|US6997740||Apr 5, 2002||Feb 14, 2006||Angelo Fan Brace Licensing, Llc||Ceiling fixture with easy installation features|
|US7656107 *||Jun 26, 2006||Feb 2, 2010||Robert Bosch Gmbh||Control circuit for an arrangement having at least two direct current motors that are connectable in parallel to a direct voltage system|
|US8770949 *||Sep 4, 2008||Jul 8, 2014||Delta T Corporation||Ceiling fan|
|US20110165002 *||Sep 4, 2008||Jul 7, 2011||Haiku Design Sdh Bhd||Ceiling fan|
|EP1008762A2 *||Dec 10, 1999||Jun 14, 2000||Société ETEX de recherches Techniques||Electric fan and electrical connector|
|WO1999066225A1||Jun 18, 1999||Dec 23, 1999||Abbott Lab||Flexible coupling for the driving unit shaft for an infusion pump|

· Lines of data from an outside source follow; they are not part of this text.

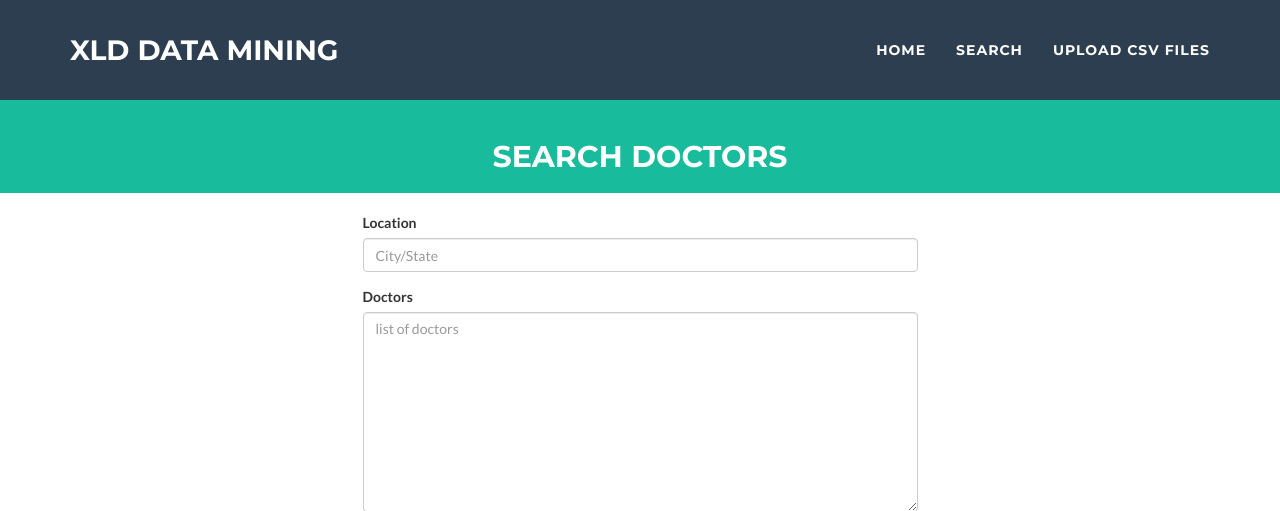
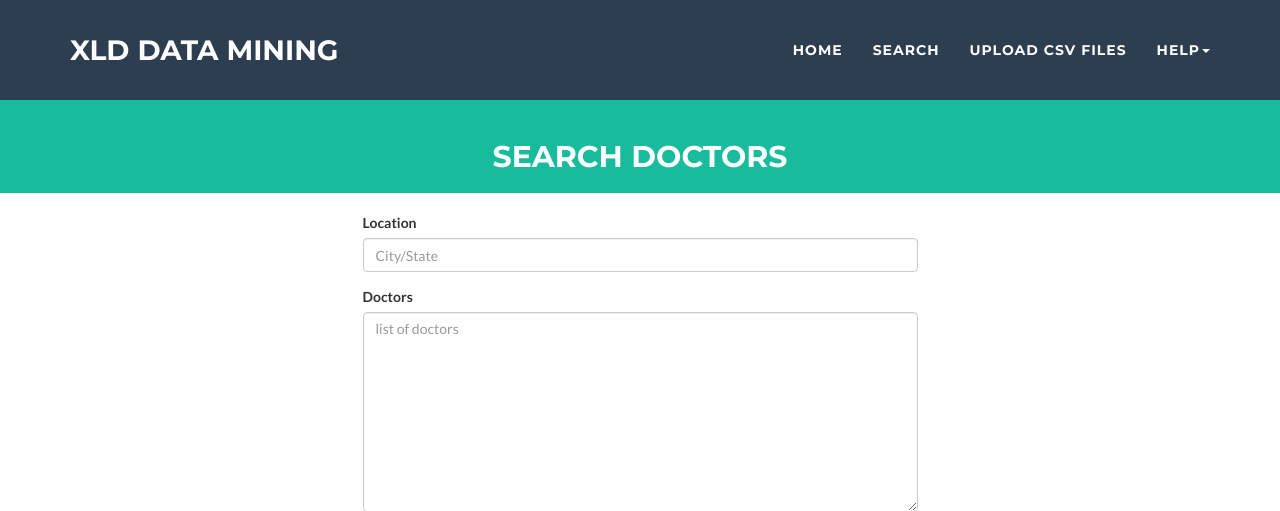
Before and after one commit to wthompsonTier1/xldscraper, a CodeIgniter app: page /database/index.php/doctors/bulkadd in a window 1280 px wide. Shown: the top 511 px of the page. Run offline with CodeIgniter, Linux system fonts and the light colour scheme; some libraries are stand-ins or nearby versions.

Commit message:
Added help menu to navigation.  This includes document for Suggested Scrape Process, Find Google place ids, and finding Facebook page ids.

```diff
--- a/application/controllers/Doctors.php
+++ b/application/controllers/Doctors.php
@@ -5,6 +5,7 @@
                 parent::__construct();
                 $this->load->model('Searchsites_model');
                 $this->load->model('ScrapeResults_model');
+                $this->load->model("Help_model");
                 $this->load->helper('url');
 				$this->output->delete_cache();
 
@@ -22,6 +23,7 @@
 
 			$data['title'] = "Search Doctors";
 			$data['sitetitle'] = "XLD Data Mining";
+			$data['helpitems'] = $this->Help_model->get_help_items();
 
 
 	        $this->load->view('templates/header', $data);
--- a/application/controllers/Pages.php
+++ b/application/controllers/Pages.php
@@ -8,8 +8,13 @@
 	                show_404();
 	        }
 			$this->load->helper("url");
+			$this->load->model("Help_model");
+
+
 	        $data['title'] = ucfirst($page); // Capitalize the first letter
 	        $data['sitetitle'] = "XLD Data Mining";
+			$data['helpitems'] = $this->Help_model->get_help_items();
+
 
 	        $this->load->view('templates/header', $data);
 	        $this->load->view('templates/navigation', $data);
--- a/application/controllers/Uploadcsv.php
+++ b/application/controllers/Uploadcsv.php
@@ -7,11 +7,14 @@
                 parent::__construct();
                 $this->load->model('Searchsites_model');
                 $this->load->model('ScrapeResults_model');
+                $this->load->model("Help_model");
                 $this->load->helper(array('url','form'));
 				$this->output->delete_cache();
 				$this->data['sitetitle'] = "XLD Data Mining";
 				$this->data['title'] = "Upload CSV and Run Scraper";
 				$this->data['error'] = " ";
+				$this->data['helpitems'] = $this->Help_model->get_help_items();
+
 				//error_log("DATA:::>>>");
 				//error_log(json_encode($this->data));
         }
@@ -25,6 +28,7 @@
 	        }
 
 			$this->data['error'] = " ";
+
             $this->load->view("templates/header", $this->data);
             $this->load->view("templates/navigation", $this->data);
 			$this->load->view('uploadcsv/upload_form', $this->data);
--- /dev/null
+++ b/application/models/Help_model.php
@@ -0,0 +1,12 @@
+<?php
+	class Help_model extends CI_Model {
+		public function get_help_items(){
+			$temp = array();
+			$temp[] = array("Find Google Place ID", "/help_files/How-To-Find-Google-Place-Id.pdf");
+			$temp[] = array("Find Facebook Page ID", "/help_files/How-To-Find-Facebook-Page-Id.pdf");
+			$temp[] = array("Suggested Scrape Process", "/help_files/Suggested-Scrape-Process.pdf");
+
+			return $temp;
+		}
+	}
+?>
--- a/application/views/templates/navigation.php
+++ b/application/views/templates/navigation.php
@@ -21,6 +21,16 @@
                     <li class="page-scroll">
                         <a href="<?php echo base_url(); ?>uploadcsv/index">Upload CSV Files</a>
                     </li>
+                    <li class="dropdown">
+						  <a data-toggle="dropdown">Help<span class="caret"></span></a>
+						  <ul class="dropdown-menu">
+							  <?php
+								foreach($helpitems as $hi){
+									echo "<li><a style='color:#18BC9C' href='".$hi[1]."'>".$hi[0]."</a></li>";
+								}
+							  ?>
+						  </ul>
+                    </li>
                 </ul>
             </div>
             <!-- /.navbar-collapse -->
```
Also changed, not shown: 6 other files.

|WO2008064735A1 *||Oct 10, 2007||Jun 5, 2008||Ellenberger & Poensgen||Ceiling fan with illumination and control for limiting the power|
|U.S. Classification||417/45, 416/170.00R|
|International Classification||F04D25/08, F04D29/60|
|Cooperative Classification||F04D25/088, F04D29/601|
|European Classification||F04D29/60C, F04D25/08D|
|May 31, 2000||FPAY||Fee payment|
Year of fee payment: 4
|Jul 14, 2004||REMI||Maintenance fee reminder mailed|
|Dec 27, 2004||LAPS||Lapse for failure to pay maintenance fees|
|Feb 22, 2005||FP||Expired due to failure to pay maintenance fee|
Effective date: 20041224